### What the exercise asks:
Your result should be every line of the records below that contains the word "onClick".

--- Records supplied Enclosed Below ---

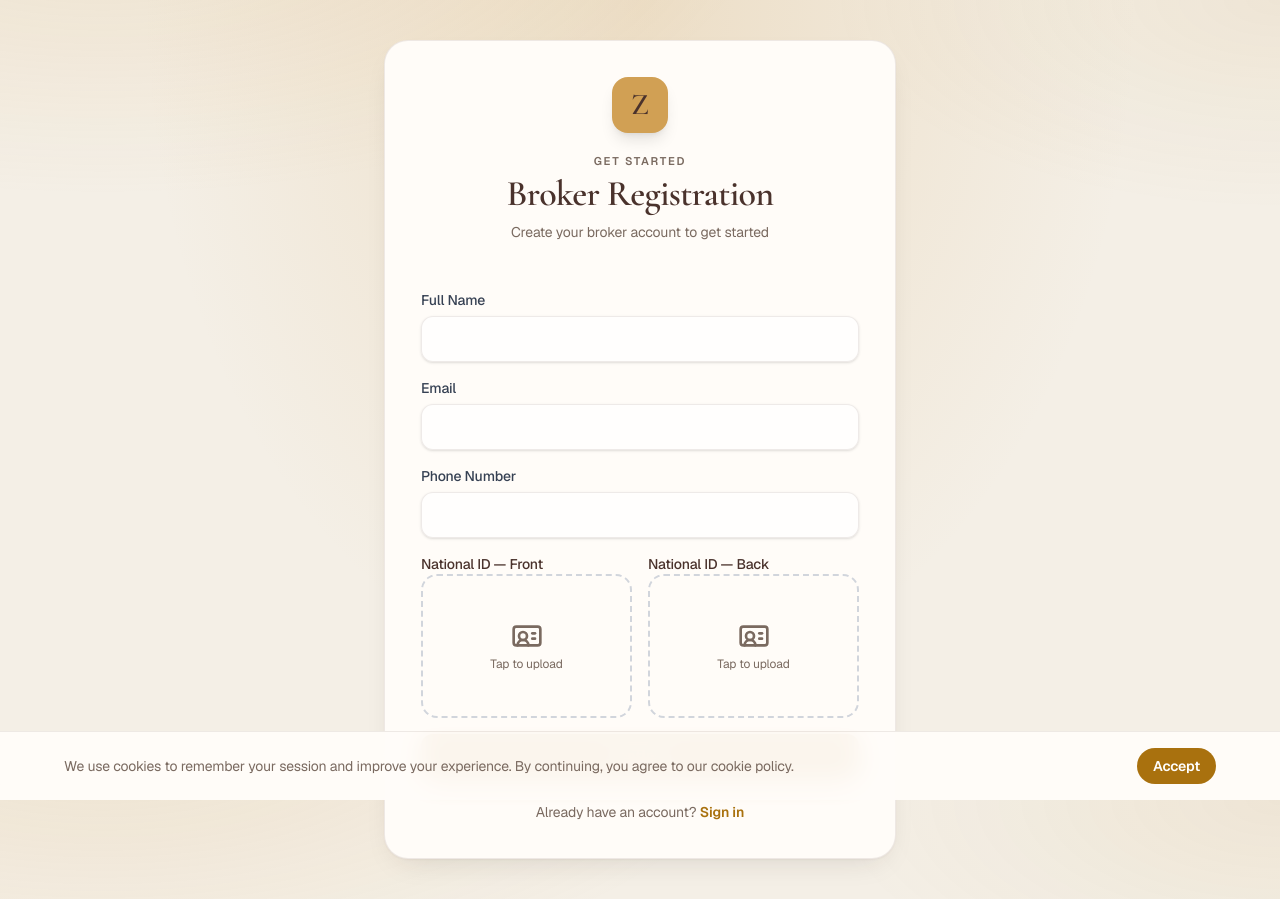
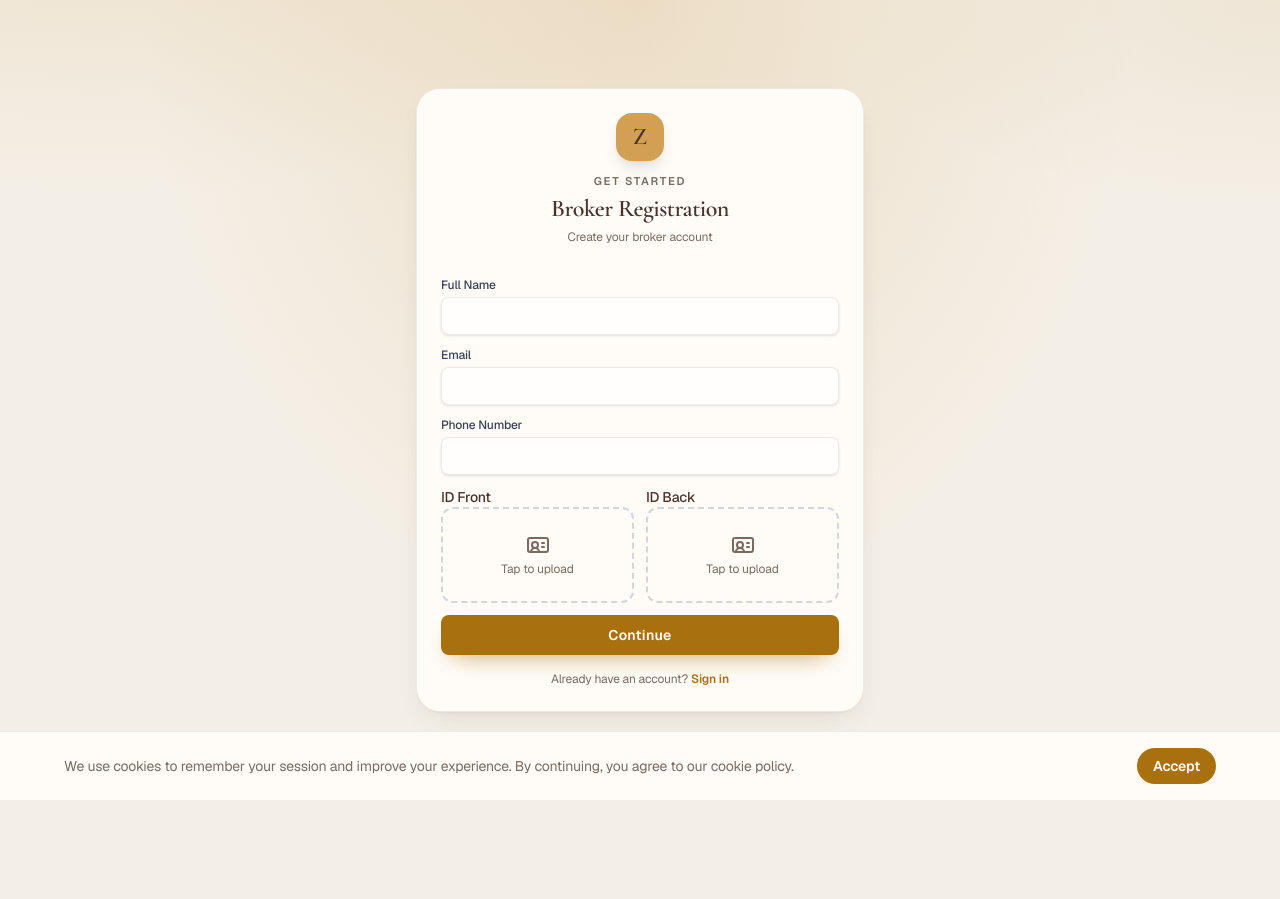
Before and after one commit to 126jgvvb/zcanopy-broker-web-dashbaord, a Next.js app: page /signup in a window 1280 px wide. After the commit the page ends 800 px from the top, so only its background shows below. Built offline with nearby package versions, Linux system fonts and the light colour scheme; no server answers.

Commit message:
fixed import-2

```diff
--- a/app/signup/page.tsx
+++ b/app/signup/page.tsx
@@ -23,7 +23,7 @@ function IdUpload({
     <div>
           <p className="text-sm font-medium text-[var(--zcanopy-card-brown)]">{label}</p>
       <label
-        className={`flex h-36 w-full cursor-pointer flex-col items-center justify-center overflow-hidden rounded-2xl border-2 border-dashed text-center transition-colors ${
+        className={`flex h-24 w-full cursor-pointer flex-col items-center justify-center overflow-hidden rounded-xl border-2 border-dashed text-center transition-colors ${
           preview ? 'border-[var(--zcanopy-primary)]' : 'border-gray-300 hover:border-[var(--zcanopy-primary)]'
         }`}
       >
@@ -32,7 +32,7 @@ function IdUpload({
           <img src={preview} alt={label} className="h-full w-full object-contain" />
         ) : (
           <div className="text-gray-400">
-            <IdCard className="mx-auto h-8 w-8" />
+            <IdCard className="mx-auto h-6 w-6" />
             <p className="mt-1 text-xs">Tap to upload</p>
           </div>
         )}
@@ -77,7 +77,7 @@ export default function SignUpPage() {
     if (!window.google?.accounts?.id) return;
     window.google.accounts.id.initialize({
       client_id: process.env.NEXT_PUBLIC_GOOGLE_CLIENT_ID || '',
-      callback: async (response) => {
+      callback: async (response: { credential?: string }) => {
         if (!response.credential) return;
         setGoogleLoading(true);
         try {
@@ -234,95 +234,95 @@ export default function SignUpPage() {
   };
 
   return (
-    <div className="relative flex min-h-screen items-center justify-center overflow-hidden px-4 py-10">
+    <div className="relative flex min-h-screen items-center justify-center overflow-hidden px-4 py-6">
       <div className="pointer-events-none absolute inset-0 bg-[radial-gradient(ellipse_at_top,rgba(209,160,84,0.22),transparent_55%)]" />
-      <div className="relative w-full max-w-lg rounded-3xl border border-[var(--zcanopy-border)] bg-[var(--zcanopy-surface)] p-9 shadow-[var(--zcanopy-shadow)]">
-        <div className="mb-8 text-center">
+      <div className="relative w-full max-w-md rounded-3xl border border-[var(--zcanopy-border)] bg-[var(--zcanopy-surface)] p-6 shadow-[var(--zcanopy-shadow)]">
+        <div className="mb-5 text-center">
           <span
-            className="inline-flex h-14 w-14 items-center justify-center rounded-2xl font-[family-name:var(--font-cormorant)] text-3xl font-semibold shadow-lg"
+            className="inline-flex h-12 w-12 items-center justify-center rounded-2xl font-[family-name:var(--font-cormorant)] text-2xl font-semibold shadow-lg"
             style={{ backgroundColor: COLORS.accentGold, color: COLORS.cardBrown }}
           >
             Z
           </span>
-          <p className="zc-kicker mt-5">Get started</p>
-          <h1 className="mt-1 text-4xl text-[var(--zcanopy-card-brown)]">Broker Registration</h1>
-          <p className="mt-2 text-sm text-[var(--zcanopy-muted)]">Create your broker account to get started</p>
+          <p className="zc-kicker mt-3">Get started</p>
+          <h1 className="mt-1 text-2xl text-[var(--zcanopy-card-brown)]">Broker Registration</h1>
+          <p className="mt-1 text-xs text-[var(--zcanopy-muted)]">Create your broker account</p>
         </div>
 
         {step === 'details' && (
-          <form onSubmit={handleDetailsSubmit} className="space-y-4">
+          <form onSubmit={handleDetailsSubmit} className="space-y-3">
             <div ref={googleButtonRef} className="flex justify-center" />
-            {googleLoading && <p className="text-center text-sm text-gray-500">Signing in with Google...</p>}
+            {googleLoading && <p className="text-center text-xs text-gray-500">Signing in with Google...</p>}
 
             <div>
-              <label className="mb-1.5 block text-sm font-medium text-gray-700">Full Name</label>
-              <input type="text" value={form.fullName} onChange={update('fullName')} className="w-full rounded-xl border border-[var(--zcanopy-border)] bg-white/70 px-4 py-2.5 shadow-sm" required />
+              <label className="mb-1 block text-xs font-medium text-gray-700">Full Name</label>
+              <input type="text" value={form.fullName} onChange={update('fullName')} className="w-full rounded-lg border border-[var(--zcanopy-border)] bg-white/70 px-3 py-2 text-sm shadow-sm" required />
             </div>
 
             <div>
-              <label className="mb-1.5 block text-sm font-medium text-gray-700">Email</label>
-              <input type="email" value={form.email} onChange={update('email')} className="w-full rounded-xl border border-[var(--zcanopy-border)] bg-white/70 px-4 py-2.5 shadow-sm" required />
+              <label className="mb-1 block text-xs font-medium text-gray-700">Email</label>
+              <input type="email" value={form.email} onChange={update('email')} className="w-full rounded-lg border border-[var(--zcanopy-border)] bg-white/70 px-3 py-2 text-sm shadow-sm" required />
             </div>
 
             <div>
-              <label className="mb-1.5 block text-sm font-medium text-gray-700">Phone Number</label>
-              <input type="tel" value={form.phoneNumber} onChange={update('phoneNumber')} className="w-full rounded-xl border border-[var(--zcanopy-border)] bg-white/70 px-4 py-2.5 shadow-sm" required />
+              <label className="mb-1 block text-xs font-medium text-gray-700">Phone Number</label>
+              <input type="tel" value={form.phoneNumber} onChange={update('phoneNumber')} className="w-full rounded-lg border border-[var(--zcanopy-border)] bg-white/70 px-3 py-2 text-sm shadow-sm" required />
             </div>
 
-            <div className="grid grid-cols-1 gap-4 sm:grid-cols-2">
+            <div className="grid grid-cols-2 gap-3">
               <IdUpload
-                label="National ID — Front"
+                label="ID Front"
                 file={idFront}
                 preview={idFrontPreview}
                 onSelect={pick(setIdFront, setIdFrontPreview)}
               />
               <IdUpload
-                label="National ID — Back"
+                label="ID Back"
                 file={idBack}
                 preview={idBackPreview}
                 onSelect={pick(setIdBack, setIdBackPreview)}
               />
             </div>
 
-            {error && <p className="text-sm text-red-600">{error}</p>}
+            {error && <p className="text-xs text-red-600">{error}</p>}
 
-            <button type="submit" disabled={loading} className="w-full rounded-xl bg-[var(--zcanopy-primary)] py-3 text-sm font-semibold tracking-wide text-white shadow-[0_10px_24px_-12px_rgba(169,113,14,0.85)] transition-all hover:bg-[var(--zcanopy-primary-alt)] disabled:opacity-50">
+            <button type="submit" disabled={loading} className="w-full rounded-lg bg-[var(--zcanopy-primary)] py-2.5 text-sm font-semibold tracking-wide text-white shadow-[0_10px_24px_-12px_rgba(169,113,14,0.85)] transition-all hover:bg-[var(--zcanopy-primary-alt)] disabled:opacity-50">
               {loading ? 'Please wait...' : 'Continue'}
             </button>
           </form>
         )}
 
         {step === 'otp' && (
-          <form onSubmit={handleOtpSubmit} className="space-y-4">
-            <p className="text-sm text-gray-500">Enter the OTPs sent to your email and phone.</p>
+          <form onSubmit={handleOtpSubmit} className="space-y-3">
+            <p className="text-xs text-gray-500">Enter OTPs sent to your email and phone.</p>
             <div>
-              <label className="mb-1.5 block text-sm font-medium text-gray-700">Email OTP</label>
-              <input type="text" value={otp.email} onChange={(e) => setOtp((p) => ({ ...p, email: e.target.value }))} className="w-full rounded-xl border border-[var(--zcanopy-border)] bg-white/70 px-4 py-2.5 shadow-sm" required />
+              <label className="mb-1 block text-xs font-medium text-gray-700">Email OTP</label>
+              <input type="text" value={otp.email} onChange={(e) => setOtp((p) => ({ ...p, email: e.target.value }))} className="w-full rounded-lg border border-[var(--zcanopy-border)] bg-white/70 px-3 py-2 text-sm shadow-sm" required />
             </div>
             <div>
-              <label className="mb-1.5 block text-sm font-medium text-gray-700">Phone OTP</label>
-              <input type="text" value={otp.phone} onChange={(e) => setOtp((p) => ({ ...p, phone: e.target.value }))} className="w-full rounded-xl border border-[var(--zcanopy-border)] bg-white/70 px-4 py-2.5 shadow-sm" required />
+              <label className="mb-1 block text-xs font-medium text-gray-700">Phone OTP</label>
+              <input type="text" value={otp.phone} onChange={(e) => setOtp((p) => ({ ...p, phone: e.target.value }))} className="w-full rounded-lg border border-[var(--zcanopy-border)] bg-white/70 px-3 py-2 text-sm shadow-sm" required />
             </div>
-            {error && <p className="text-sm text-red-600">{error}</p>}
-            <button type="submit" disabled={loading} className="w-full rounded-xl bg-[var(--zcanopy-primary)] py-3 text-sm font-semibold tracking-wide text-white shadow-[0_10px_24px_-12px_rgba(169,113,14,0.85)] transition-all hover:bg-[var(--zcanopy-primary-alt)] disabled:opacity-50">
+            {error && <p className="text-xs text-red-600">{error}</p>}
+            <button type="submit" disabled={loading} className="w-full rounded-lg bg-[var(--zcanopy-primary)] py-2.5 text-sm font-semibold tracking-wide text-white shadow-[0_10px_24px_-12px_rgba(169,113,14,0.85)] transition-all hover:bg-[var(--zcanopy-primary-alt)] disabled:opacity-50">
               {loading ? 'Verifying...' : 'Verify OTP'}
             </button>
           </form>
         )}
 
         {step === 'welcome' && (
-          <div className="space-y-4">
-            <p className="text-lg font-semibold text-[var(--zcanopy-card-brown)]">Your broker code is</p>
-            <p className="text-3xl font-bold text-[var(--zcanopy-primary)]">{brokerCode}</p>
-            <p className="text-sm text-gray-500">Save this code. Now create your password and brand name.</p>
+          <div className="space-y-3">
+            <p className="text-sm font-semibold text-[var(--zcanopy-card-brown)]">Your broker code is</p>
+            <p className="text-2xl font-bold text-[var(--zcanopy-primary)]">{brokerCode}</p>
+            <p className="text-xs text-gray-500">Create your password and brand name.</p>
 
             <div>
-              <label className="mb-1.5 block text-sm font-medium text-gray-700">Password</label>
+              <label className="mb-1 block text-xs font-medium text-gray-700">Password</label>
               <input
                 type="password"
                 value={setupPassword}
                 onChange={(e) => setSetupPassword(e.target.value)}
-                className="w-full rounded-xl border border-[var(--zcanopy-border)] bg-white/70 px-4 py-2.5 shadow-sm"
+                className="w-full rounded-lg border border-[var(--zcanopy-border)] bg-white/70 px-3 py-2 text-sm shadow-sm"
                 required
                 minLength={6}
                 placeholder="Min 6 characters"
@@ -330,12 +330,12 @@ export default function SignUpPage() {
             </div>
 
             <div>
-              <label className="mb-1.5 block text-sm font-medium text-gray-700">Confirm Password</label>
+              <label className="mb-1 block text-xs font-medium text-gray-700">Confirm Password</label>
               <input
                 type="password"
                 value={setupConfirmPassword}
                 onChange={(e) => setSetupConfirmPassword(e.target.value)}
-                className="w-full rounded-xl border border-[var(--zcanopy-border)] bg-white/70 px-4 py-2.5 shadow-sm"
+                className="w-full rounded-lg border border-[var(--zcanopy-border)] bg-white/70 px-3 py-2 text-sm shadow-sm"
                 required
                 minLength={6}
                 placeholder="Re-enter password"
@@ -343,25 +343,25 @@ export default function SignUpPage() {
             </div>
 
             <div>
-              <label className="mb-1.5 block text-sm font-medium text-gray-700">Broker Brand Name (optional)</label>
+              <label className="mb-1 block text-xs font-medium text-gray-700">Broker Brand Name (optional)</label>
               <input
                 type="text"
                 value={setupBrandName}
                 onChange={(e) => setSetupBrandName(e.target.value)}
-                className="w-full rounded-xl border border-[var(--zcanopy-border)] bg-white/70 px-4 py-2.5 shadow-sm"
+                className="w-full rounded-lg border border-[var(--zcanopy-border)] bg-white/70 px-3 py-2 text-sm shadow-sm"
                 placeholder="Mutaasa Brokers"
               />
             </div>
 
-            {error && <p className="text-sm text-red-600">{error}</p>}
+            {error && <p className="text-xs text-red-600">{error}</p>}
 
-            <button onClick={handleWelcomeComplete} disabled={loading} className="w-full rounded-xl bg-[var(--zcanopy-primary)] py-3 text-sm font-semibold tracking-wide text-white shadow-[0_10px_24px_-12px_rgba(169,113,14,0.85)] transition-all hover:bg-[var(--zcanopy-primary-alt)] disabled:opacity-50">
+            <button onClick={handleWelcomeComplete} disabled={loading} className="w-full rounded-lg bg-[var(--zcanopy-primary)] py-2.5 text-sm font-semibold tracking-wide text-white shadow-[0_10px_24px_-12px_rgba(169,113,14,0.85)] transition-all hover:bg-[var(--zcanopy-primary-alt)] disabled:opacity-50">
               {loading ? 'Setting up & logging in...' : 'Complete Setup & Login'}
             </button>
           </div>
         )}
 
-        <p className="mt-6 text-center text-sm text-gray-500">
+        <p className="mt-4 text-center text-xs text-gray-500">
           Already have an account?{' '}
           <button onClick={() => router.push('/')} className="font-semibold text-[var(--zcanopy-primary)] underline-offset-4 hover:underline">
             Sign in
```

--- End of Enclosed Records supplied ---

### Solution for this exercise:
-            <button onClick={handleWelcomeComplete} disabled={loading} className="w-full rounded-xl bg-[var(--zcanopy-primary)] py-3 text-sm font-semibold tracking-wide text-white shadow-[0_10px_24px_-12px_rgba(169,113,14,0.85)] transition-all hover:bg-[var(--zcanopy-primary-alt)] disabled:opacity-50">
+            <button onClick={handleWelcomeComplete} disabled={loading} className="w-full rounded-lg bg-[var(--zcanopy-primary)] py-2.5 text-sm font-semibold tracking-wide text-white shadow-[0_10px_24px_-12px_rgba(169,113,14,0.85)] transition-all hover:bg-[var(--zcanopy-primary-alt)] disabled:opacity-50">
           <button onClick={() => router.push('/')} className="font-semibold text-[var(--zcanopy-primary)] underline-offset-4 hover:underline">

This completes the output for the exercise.